LAN/NIC problem
I'd say not tkaiser... I just booted up and updated my armbian... it's now "Armbian 5.20 Pine64 Debian jessie default", and the temperature is still a nice cool 25C Undecided Plus there's no commits to the pertinent file. Looks like it didn't make this release. ;-)

So longlseeps ubuntu image is the one that offers the best out-of-the-box experience/configuration. Nice stats on the H3... sounds promising for the pine64 once things are fixed up.

(09-15-2016, 04:36 PM)tkaiser Wrote:
(09-15-2016, 03:46 PM)amc2012 Wrote: For anyone using Armbian, there appears to be a huge update today, including some pine64 specific modules. Wonder if any of it affects some of the things being discussed here?

Nope, why should it?

The problems discussed here are a hardware problem and a 'community' problem. Everything any of the Armbian team members did for/with Pine64+ in the past went back to linux-sunxi community immediately and has been incorporated by longsleep in his source trees (whether this has been picked up by the various distro bakers is unfortunately another question).

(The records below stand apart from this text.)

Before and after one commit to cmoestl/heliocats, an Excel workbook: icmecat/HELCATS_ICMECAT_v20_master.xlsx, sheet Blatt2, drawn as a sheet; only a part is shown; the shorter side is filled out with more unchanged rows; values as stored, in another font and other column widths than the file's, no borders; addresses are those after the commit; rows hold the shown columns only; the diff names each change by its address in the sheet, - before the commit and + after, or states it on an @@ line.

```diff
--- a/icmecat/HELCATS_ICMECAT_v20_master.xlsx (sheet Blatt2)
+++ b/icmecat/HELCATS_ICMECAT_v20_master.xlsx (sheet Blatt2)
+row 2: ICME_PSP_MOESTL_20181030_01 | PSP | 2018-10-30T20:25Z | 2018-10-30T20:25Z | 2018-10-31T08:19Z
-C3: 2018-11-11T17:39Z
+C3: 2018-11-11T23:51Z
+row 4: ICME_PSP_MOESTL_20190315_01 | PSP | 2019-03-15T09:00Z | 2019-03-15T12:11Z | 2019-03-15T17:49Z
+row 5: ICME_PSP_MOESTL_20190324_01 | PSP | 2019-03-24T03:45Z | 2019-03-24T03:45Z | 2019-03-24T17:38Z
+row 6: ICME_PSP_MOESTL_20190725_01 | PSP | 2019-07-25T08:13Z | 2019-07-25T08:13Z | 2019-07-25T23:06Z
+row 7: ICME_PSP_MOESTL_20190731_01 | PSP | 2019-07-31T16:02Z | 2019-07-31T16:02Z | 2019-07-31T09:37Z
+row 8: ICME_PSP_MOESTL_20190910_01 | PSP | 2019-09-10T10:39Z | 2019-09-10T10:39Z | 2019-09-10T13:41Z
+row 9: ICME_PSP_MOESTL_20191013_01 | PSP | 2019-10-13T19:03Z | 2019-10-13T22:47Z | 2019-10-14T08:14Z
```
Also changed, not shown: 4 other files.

The huge Armbian update to 5.20 affects many of the boards we support (especially the Allwinner based, Pine64 explicitly not since so much moronic 'the Mali' hype has been generated here). I fear even the little bug concerning wrong temperature readouts has not been fixed (can't test right now since no boards available).

Regarding Pine64/Pine64+ nothing has changed since months. We still use those settings that work best.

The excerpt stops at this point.